What does this have to do with Evert Jan Baerends? Well, in many ways I see Evert Jan as the Oscar Schindler of Theoretical Chemistry. He has built up a large group of researchers, many of whom may have been destined for the intellectual wasteland of industry. I myself spent 6 months writing software for a private firm, before Evert Jan added me to his list, rescuing me from a tedious — though unquestionably more lucrative — future. And I’m not the only one. Somehow, Evert Jan finds a way to sneak good theoreticians into his group, whether by orthodox means or otherwise.

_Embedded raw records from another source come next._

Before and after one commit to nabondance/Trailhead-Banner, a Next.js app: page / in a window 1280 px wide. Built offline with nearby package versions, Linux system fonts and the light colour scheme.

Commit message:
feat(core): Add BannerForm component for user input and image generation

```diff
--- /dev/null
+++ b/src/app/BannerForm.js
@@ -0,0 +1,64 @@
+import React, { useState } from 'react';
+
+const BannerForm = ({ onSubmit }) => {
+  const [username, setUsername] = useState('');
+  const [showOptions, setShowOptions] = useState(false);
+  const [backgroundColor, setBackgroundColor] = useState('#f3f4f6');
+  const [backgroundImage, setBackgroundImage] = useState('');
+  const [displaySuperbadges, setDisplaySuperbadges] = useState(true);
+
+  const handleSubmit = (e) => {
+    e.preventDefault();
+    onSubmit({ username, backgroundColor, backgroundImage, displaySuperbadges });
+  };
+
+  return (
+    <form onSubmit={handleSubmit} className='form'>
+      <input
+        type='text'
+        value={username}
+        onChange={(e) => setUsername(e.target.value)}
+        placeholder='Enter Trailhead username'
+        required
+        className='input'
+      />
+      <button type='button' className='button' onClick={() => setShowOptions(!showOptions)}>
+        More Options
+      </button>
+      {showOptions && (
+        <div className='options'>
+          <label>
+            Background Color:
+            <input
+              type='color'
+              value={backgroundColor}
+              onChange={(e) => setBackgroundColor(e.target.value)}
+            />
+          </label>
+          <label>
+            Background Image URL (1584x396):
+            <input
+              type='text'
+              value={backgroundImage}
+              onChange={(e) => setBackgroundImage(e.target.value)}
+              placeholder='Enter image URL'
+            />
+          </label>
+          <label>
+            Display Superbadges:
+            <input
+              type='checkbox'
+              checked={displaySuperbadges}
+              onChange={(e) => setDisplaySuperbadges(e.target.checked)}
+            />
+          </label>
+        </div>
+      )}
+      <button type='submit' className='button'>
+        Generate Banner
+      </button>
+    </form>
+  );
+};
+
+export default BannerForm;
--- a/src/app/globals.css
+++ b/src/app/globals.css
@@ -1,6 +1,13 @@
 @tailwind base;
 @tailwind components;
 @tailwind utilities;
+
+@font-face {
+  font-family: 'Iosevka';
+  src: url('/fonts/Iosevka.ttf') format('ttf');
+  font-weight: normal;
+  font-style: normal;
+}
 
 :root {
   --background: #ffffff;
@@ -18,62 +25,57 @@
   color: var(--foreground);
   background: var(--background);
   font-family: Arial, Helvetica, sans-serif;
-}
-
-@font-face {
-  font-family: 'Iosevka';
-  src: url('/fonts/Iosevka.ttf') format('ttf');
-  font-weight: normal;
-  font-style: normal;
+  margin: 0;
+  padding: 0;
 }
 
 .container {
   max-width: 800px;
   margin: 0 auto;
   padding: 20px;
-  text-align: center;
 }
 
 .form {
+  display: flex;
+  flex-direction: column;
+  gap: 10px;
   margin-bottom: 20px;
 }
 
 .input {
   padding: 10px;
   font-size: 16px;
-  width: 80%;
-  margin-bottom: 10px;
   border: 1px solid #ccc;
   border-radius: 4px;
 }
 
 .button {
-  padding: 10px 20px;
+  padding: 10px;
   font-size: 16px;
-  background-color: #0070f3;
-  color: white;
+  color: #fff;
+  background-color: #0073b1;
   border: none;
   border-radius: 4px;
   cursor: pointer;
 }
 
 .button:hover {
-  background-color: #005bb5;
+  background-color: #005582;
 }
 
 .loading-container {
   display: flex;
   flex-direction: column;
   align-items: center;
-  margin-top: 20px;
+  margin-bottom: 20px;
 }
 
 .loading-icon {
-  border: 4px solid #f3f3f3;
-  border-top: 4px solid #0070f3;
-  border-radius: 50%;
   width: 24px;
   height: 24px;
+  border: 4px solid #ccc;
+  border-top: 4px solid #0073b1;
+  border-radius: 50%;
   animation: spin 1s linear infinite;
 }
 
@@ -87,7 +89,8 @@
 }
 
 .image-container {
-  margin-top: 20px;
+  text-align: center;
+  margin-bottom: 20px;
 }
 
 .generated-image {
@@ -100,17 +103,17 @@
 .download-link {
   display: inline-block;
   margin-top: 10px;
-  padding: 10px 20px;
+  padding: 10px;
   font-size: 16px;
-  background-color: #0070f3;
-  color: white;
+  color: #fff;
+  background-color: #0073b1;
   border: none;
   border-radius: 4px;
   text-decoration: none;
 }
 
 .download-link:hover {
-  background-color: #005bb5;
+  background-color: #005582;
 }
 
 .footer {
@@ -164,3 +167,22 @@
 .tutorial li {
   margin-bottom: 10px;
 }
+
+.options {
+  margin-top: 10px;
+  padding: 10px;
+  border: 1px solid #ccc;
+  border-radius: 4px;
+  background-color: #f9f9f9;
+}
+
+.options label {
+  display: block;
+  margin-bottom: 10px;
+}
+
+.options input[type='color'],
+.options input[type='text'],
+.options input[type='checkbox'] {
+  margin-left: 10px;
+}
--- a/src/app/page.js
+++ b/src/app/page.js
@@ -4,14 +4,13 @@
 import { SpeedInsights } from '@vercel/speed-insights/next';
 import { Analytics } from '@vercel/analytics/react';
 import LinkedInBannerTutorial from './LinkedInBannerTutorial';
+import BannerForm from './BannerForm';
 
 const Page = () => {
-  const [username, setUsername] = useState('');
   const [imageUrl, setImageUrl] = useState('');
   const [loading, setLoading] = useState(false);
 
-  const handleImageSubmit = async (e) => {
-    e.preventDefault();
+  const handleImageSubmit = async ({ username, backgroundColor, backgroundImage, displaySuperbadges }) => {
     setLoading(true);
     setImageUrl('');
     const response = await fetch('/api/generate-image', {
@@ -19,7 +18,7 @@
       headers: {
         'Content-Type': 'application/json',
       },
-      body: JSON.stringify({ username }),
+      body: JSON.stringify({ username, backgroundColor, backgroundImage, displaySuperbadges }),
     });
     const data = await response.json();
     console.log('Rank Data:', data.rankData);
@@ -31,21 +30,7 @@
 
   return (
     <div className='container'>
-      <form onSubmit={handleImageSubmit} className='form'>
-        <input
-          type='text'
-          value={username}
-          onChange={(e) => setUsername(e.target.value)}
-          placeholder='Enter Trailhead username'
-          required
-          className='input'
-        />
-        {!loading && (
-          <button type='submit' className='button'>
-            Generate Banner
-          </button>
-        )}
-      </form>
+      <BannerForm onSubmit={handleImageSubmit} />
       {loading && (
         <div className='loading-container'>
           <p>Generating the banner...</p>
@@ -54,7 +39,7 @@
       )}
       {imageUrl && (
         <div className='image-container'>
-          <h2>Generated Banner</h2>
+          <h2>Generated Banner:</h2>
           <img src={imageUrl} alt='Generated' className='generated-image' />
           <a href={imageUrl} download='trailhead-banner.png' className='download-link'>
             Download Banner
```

A case in point is Scientific Computing and Modeling (SCM), the company that Evert Jan set up to support and sell the Amsterdam Density Functional (ADF) package. SCM now employs four very talented theoretical chemists; without the company, there would be four less positions for Theoretical Chemists in the world, and some of the people now in its service may not have been able to find a University position.
University lectureships are only suited to a small number of scientists: those not only good in science, but also with an interest/talent for teaching, and managerial tendencies. It is not a given that those that end up in lecturing positions are the most talented scientists, and a lot of good scientists without an interest in management or education are forced to leave academia, and are wasted to the scientific world. Evert Jan seems to realize this, and has managed to retain many Theoretical Chemists that would be unsuitable as lecturers, but are otherwise first rate scientists.
Of course, just as with Oscar Schindler, it is a two-way street — Evert Jan also benefits from his ark. The scientists in his group have made it one of the best performing Chemistry groups in The Netherlands, so you needn’t feel sorry for him. Just as for Schindler, the question of whether he is a charitable man, or a exploitative one, or both, is of no practical concern. The results speak for themselves.